            It’s maybe easiest to just give one of the poems (more of which can be read here and here and here and here)—here’s the Fortune from page 19:


Another iceberg calves and drifts

its first few feet toward destruction.

The motel hallway carpeting just goes on and on.

A cigarette if flicked from a speeding car,

a farmer files his horse’s teeth—

how is it that we can ever fall asleep?

There’s an infinity inside even

the shortest storms of our seen lives.

A Finn ladles water over his sauna rocks.

He’s never met you, and that is why

he has to make himself feel better

by going someplace very small to be warm and alone.


            I don’t even know what to say after that, really: the quick start in which, in two lines, a birth is doomed; the next four lines, the first three of which simply give a thing or scene or something and then that fourth line that wraps back in and tears at you; the next two, central (all senses of the word) lines that don’t quite give (away) enough meaning to spoil what’s coming; and those last four lines, somehow unbelievably aching and yearning and both sad and not totally sad, doomed and not quite, like someone who hugs you after kicking you in the shin.

            The whole book’s like this, actually: tiny movements push and pull at this sort of straight-jackety impending feeling (we’re alive, we’re going to do, we’re trying to connect but it’s hard and even when it works it’s never quite what we thought it’d be) and what ends up happening, for me anyway, is that D.Gibson creates this just monumental amount of friction, almost: there’s combustion awaiting the reader on just about every page herein, little oomph moments akin to match heads bursting.
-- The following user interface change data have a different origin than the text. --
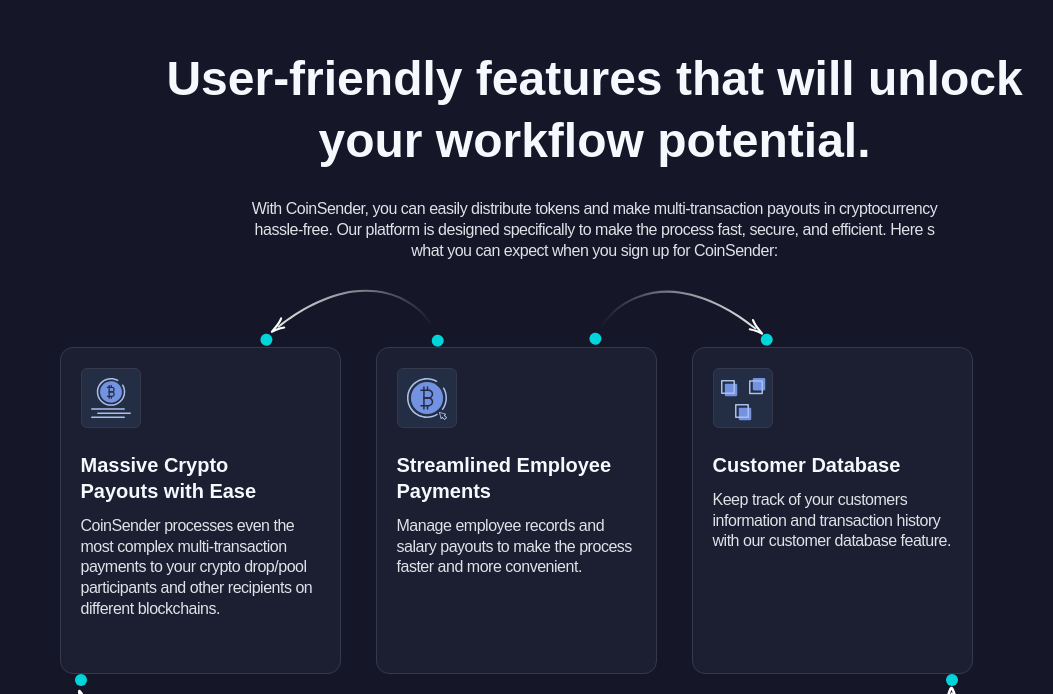
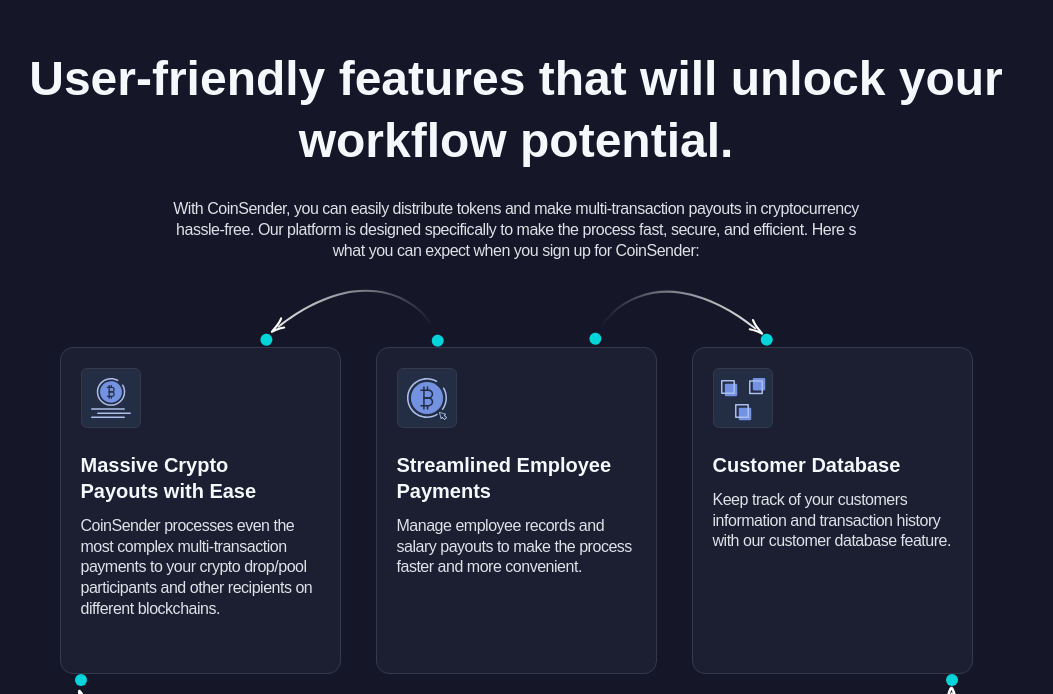
Before and after one commit to Marko193/CoinSender-Landing, a Next.js app: page / in a window 1280 px wide. Shown: the part 786-1480 px from the top of the page, without its empty margins (124-1177 px from the left). Built offline with nearby package versions, Linux system fonts and the light colour scheme.

Commit message:
feat: fix title-desc component adaptivity

```diff
--- a/src/components/TitleDescHelper/title-desc.module.scss
+++ b/src/components/TitleDescHelper/title-desc.module.scss
@@ -6,7 +6,7 @@
   justify-content: center;
   align-items: center;
   text-align: center;
-  width: 909px;
+  //width: 909px;
   margin: 0 auto;
 
   @media screen and (max-width: $screen-laptop-max) {
--- a/src/components/UserFriendlyFeatures/user-styles.module.scss
+++ b/src/components/UserFriendlyFeatures/user-styles.module.scss
@@ -5,8 +5,8 @@
   flex-direction: column;
   justify-content: center;
   align-items: center;
-  padding: 0 264px 0 264px;
-
+  //padding: 0 264px 0 264px;
+  padding: 0 10% 0 10%;
   @media screen and (max-width: $screen-laptop-max) {
     padding: 0 16px 0 16px;
   }
```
It’s that kind of book: flare after flare of brightness so that what you see at the end is not just one big shining thing but a series of sparks. You finish this book feeling like if you blink you’ll still see a constellation on the inside of yr eyelids. It really, really is that good.
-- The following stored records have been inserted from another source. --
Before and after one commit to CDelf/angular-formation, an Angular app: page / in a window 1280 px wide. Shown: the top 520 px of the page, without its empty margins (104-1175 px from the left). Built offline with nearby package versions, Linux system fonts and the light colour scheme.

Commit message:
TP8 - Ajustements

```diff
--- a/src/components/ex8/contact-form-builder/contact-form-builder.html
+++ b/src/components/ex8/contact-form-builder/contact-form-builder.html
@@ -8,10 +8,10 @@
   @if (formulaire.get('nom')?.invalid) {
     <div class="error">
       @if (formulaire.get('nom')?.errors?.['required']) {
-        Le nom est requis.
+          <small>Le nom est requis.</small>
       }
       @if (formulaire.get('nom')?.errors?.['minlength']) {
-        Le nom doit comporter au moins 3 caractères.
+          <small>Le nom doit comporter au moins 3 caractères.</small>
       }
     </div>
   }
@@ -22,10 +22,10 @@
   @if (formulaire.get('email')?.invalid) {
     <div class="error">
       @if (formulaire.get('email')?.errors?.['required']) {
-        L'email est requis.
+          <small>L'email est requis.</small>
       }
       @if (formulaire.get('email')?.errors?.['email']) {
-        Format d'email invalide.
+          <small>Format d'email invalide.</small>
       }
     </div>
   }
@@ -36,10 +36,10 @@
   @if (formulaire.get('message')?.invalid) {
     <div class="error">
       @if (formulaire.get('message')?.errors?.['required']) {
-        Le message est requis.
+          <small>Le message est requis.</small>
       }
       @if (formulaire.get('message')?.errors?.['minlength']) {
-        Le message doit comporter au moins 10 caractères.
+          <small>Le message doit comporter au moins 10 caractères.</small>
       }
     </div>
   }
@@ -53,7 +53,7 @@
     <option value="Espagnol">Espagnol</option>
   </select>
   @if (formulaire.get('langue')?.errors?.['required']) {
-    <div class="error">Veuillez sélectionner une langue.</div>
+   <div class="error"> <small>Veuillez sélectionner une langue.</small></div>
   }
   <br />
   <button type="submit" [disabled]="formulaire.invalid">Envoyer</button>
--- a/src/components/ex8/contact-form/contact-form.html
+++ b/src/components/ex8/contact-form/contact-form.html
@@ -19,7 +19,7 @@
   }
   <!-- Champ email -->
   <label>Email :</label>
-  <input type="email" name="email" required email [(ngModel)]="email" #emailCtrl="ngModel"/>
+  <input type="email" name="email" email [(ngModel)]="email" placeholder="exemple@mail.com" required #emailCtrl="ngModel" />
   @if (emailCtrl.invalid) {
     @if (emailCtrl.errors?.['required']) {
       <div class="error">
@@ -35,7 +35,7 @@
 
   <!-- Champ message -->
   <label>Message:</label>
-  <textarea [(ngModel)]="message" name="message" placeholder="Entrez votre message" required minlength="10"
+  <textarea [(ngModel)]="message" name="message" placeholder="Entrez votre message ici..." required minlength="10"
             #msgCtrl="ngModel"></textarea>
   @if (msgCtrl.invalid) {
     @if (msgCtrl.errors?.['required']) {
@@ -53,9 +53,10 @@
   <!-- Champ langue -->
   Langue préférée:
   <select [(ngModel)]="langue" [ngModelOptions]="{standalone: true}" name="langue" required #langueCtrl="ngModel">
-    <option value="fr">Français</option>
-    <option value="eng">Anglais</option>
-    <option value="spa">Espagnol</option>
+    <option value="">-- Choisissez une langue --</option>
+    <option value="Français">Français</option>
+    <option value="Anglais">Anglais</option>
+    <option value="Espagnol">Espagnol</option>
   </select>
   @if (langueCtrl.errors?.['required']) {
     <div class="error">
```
            This, by the way, is Dobby Gibson’s second book. It’s just going to keep getting better. Also: does everyone go to Largehearted Boy and read their Book Notes section? Apparently, whoever’s running that and I have somewhat overlapping taste (Dobby Gibson, Jesse Ball, Leanne Shapton, Jeffrey Yang, Deb Olin Unferth, Elizabeth McCracken)—check it out.



Get every new post delivered to your Inbox.

Join 60 other followers

%d bloggers like this: